Data items:

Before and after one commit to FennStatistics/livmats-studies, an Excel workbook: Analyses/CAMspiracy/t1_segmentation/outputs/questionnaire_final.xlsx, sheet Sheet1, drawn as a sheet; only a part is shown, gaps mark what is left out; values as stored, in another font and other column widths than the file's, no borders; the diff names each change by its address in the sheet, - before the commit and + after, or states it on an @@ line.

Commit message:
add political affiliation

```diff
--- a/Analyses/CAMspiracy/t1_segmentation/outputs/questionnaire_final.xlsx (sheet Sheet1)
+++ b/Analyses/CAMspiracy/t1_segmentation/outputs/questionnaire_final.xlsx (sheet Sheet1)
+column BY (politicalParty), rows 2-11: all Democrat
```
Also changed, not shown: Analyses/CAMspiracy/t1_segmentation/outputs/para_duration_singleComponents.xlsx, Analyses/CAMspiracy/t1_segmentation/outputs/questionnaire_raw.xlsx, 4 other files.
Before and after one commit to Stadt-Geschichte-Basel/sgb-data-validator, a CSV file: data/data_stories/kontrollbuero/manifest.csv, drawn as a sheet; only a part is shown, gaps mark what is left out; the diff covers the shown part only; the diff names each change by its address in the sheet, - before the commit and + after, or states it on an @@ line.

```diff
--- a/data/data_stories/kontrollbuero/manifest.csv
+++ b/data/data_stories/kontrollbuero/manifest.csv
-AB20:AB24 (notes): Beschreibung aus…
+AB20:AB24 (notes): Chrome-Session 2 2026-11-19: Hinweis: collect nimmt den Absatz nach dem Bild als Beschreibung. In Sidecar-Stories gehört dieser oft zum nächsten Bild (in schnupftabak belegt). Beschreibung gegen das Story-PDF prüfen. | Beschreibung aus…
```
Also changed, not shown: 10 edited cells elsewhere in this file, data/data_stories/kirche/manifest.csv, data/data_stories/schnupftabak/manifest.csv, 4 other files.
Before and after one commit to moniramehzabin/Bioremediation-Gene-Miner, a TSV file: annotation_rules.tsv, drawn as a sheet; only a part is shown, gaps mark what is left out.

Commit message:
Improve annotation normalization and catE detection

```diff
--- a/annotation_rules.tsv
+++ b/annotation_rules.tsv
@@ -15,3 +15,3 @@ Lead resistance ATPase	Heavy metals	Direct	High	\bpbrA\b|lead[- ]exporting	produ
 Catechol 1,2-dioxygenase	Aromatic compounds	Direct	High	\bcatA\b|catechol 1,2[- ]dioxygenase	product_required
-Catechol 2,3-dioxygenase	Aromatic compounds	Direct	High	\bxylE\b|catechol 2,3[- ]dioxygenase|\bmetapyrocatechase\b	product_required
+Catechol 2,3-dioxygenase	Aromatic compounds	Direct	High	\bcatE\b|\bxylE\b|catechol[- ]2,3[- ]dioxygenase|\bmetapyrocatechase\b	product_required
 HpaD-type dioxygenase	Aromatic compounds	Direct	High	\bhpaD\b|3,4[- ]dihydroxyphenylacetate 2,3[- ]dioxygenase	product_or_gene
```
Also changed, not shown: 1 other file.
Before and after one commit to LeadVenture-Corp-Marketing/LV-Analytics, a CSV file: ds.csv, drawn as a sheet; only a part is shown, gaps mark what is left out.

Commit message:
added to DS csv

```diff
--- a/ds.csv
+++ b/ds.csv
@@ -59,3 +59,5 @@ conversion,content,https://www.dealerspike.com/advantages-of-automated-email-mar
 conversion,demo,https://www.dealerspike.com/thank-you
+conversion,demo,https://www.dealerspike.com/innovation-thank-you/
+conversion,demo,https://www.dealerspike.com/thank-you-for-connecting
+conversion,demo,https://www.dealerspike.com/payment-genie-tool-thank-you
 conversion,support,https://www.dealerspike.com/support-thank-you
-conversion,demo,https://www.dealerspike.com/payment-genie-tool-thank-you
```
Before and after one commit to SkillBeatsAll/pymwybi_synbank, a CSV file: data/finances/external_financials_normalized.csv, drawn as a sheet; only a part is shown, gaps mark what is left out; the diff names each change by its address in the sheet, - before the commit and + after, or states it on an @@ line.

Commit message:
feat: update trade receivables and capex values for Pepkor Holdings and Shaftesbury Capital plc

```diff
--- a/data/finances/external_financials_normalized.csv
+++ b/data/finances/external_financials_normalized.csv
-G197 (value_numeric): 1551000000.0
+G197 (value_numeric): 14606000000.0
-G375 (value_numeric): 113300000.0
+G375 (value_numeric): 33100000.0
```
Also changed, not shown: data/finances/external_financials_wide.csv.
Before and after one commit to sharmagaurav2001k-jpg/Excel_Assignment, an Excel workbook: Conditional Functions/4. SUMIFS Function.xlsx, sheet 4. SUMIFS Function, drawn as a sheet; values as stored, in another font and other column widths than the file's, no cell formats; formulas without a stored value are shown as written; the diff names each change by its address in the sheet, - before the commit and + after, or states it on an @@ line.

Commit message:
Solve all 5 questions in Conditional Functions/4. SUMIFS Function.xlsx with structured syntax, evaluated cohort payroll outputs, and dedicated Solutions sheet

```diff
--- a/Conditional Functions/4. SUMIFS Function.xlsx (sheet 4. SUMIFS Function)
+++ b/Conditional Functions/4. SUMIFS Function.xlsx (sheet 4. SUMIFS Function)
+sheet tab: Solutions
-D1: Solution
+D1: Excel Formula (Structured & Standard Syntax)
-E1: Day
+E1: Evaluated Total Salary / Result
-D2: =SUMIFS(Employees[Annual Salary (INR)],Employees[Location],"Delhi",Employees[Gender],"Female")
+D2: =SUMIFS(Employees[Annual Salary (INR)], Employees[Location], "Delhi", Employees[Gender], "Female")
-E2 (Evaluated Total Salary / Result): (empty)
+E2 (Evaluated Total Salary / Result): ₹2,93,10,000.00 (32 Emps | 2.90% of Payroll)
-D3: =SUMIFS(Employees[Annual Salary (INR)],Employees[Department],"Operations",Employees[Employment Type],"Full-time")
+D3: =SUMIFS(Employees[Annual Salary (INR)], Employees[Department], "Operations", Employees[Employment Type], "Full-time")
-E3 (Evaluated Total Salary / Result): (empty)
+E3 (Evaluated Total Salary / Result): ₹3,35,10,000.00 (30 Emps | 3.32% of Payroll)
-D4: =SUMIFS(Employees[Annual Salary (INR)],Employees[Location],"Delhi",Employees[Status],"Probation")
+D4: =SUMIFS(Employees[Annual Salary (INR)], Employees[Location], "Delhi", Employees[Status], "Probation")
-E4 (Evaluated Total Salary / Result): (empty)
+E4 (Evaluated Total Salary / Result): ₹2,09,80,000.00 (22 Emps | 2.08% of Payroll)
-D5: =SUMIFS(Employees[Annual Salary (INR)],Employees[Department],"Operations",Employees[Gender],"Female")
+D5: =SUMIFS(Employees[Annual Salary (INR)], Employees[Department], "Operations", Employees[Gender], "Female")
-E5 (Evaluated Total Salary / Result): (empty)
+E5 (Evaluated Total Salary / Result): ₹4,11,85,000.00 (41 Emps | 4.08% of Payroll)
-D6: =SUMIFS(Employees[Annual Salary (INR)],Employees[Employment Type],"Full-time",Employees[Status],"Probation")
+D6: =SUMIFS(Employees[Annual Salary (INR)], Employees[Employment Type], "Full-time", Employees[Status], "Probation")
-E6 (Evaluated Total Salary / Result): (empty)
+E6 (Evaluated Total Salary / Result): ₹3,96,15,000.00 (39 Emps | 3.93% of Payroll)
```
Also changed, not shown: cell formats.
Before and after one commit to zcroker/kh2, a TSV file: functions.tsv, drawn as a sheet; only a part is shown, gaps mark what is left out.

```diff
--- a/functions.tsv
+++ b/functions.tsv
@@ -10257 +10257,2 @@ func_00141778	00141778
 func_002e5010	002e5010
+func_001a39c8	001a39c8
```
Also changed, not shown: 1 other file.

▶ [Work item]:
In full and without alteration, repeat the records.

▶ [Result]:
Before and after one commit to FennStatistics/livmats-studies, an Excel workbook: Analyses/CAMspiracy/t1_segmentation/outputs/questionnaire_final.xlsx, sheet Sheet1, drawn as a sheet; only a part is shown, gaps mark what is left out; values as stored, in another font and other column widths than the file's, no borders; the diff names each change by its address in the sheet, - before the commit and + after, or states it on an @@ line.

Commit message:
add political affiliation

```diff
--- a/Analyses/CAMspiracy/t1_segmentation/outputs/questionnaire_final.xlsx (sheet Sheet1)
+++ b/Analyses/CAMspiracy/t1_segmentation/outputs/questionnaire_final.xlsx (sheet Sheet1)
+column BY (politicalParty), rows 2-11: all Democrat
```
Also changed, not shown: Analyses/CAMspiracy/t1_segmentation/outputs/para_duration_singleComponents.xlsx, Analyses/CAMspiracy/t1_segmentation/outputs/questionnaire_raw.xlsx, 4 other files.
Before and after one commit to Stadt-Geschichte-Basel/sgb-data-validator, a CSV file: data/data_stories/kontrollbuero/manifest.csv, drawn as a sheet; only a part is shown, gaps mark what is left out; the diff covers the shown part only; the diff names each change by its address in the sheet, - before the commit and + after, or states it on an @@ line.

```diff
--- a/data/data_stories/kontrollbuero/manifest.csv
+++ b/data/data_stories/kontrollbuero/manifest.csv
-AB20:AB24 (notes): Beschreibung aus…
+AB20:AB24 (notes): Chrome-Session 2 2026-11-19: Hinweis: collect nimmt den Absatz nach dem Bild als Beschreibung. In Sidecar-Stories gehört dieser oft zum nächsten Bild (in schnupftabak belegt). Beschreibung gegen das Story-PDF prüfen. | Beschreibung aus…
```
Also changed, not shown: 10 edited cells elsewhere in this file, data/data_stories/kirche/manifest.csv, data/data_stories/schnupftabak/manifest.csv, 4 other files.
Before and after one commit to moniramehzabin/Bioremediation-Gene-Miner, a TSV file: annotation_rules.tsv, drawn as a sheet; only a part is shown, gaps mark what is left out.

Commit message:
Improve annotation normalization and catE detection

```diff
--- a/annotation_rules.tsv
+++ b/annotation_rules.tsv
@@ -15,3 +15,3 @@ Lead resistance ATPase	Heavy metals	Direct	High	\bpbrA\b|lead[- ]exporting	produ
 Catechol 1,2-dioxygenase	Aromatic compounds	Direct	High	\bcatA\b|catechol 1,2[- ]dioxygenase	product_required
-Catechol 2,3-dioxygenase	Aromatic compounds	Direct	High	\bxylE\b|catechol 2,3[- ]dioxygenase|\bmetapyrocatechase\b	product_required
+Catechol 2,3-dioxygenase	Aromatic compounds	Direct	High	\bcatE\b|\bxylE\b|catechol[- ]2,3[- ]dioxygenase|\bmetapyrocatechase\b	product_required
 HpaD-type dioxygenase	Aromatic compounds	Direct	High	\bhpaD\b|3,4[- ]dihydroxyphenylacetate 2,3[- ]dioxygenase	product_or_gene
```
Also changed, not shown: 1 other file.
Before and after one commit to LeadVenture-Corp-Marketing/LV-Analytics, a CSV file: ds.csv, drawn as a sheet; only a part is shown, gaps mark what is left out.

Commit message:
added to DS csv

```diff
--- a/ds.csv
+++ b/ds.csv
@@ -59,3 +59,5 @@ conversion,content,https://www.dealerspike.com/advantages-of-automated-email-mar
 conversion,demo,https://www.dealerspike.com/thank-you
+conversion,demo,https://www.dealerspike.com/innovation-thank-you/
+conversion,demo,https://www.dealerspike.com/thank-you-for-connecting
+conversion,demo,https://www.dealerspike.com/payment-genie-tool-thank-you
 conversion,support,https://www.dealerspike.com/support-thank-you
-conversion,demo,https://www.dealerspike.com/payment-genie-tool-thank-you
```
Before and after one commit to SkillBeatsAll/pymwybi_synbank, a CSV file: data/finances/external_financials_normalized.csv, drawn as a sheet; only a part is shown, gaps mark what is left out; the diff names each change by its address in the sheet, - before the commit and + after, or states it on an @@ line.

Commit message:
feat: update trade receivables and capex values for Pepkor Holdings and Shaftesbury Capital plc

```diff
--- a/data/finances/external_financials_normalized.csv
+++ b/data/finances/external_financials_normalized.csv
-G197 (value_numeric): 1551000000.0
+G197 (value_numeric): 14606000000.0
-G375 (value_numeric): 113300000.0
+G375 (value_numeric): 33100000.0
```
Also changed, not shown: data/finances/external_financials_wide.csv.
Before and after one commit to sharmagaurav2001k-jpg/Excel_Assignment, an Excel workbook: Conditional Functions/4. SUMIFS Function.xlsx, sheet 4. SUMIFS Function, drawn as a sheet; values as stored, in another font and other column widths than the file's, no cell formats; formulas without a stored value are shown as written; the diff names each change by its address in the sheet, - before the commit and + after, or states it on an @@ line.

Commit message:
Solve all 5 questions in Conditional Functions/4. SUMIFS Function.xlsx with structured syntax, evaluated cohort payroll outputs, and dedicated Solutions sheet

```diff
--- a/Conditional Functions/4. SUMIFS Function.xlsx (sheet 4. SUMIFS Function)
+++ b/Conditional Functions/4. SUMIFS Function.xlsx (sheet 4. SUMIFS Function)
+sheet tab: Solutions
-D1: Solution
+D1: Excel Formula (Structured & Standard Syntax)
-E1: Day
+E1: Evaluated Total Salary / Result
-D2: =SUMIFS(Employees[Annual Salary (INR)],Employees[Location],"Delhi",Employees[Gender],"Female")
+D2: =SUMIFS(Employees[Annual Salary (INR)], Employees[Location], "Delhi", Employees[Gender], "Female")
-E2 (Evaluated Total Salary / Result): (empty)
+E2 (Evaluated Total Salary / Result): ₹2,93,10,000.00 (32 Emps | 2.90% of Payroll)
-D3: =SUMIFS(Employees[Annual Salary (INR)],Employees[Department],"Operations",Employees[Employment Type],"Full-time")
+D3: =SUMIFS(Employees[Annual Salary (INR)], Employees[Department], "Operations", Employees[Employment Type], "Full-time")
-E3 (Evaluated Total Salary / Result): (empty)
+E3 (Evaluated Total Salary / Result): ₹3,35,10,000.00 (30 Emps | 3.32% of Payroll)
-D4: =SUMIFS(Employees[Annual Salary (INR)],Employees[Location],"Delhi",Employees[Status],"Probation")
+D4: =SUMIFS(Employees[Annual Salary (INR)], Employees[Location], "Delhi", Employees[Status], "Probation")
-E4 (Evaluated Total Salary / Result): (empty)
+E4 (Evaluated Total Salary / Result): ₹2,09,80,000.00 (22 Emps | 2.08% of Payroll)
-D5: =SUMIFS(Employees[Annual Salary (INR)],Employees[Department],"Operations",Employees[Gender],"Female")
+D5: =SUMIFS(Employees[Annual Salary (INR)], Employees[Department], "Operations", Employees[Gender], "Female")
-E5 (Evaluated Total Salary / Result): (empty)
+E5 (Evaluated Total Salary / Result): ₹4,11,85,000.00 (41 Emps | 4.08% of Payroll)
-D6: =SUMIFS(Employees[Annual Salary (INR)],Employees[Employment Type],"Full-time",Employees[Status],"Probation")
+D6: =SUMIFS(Employees[Annual Salary (INR)], Employees[Employment Type], "Full-time", Employees[Status], "Probation")
-E6 (Evaluated Total Salary / Result): (empty)
+E6 (Evaluated Total Salary / Result): ₹3,96,15,000.00 (39 Emps | 3.93% of Payroll)
```
Also changed, not shown: cell formats.
Before and after one commit to zcroker/kh2, a TSV file: functions.tsv, drawn as a sheet; only a part is shown, gaps mark what is left out.

```diff
--- a/functions.tsv
+++ b/functions.tsv
@@ -10257 +10257,2 @@ func_00141778	00141778
 func_002e5010	002e5010
+func_001a39c8	001a39c8
```
Also changed, not shown: 1 other file.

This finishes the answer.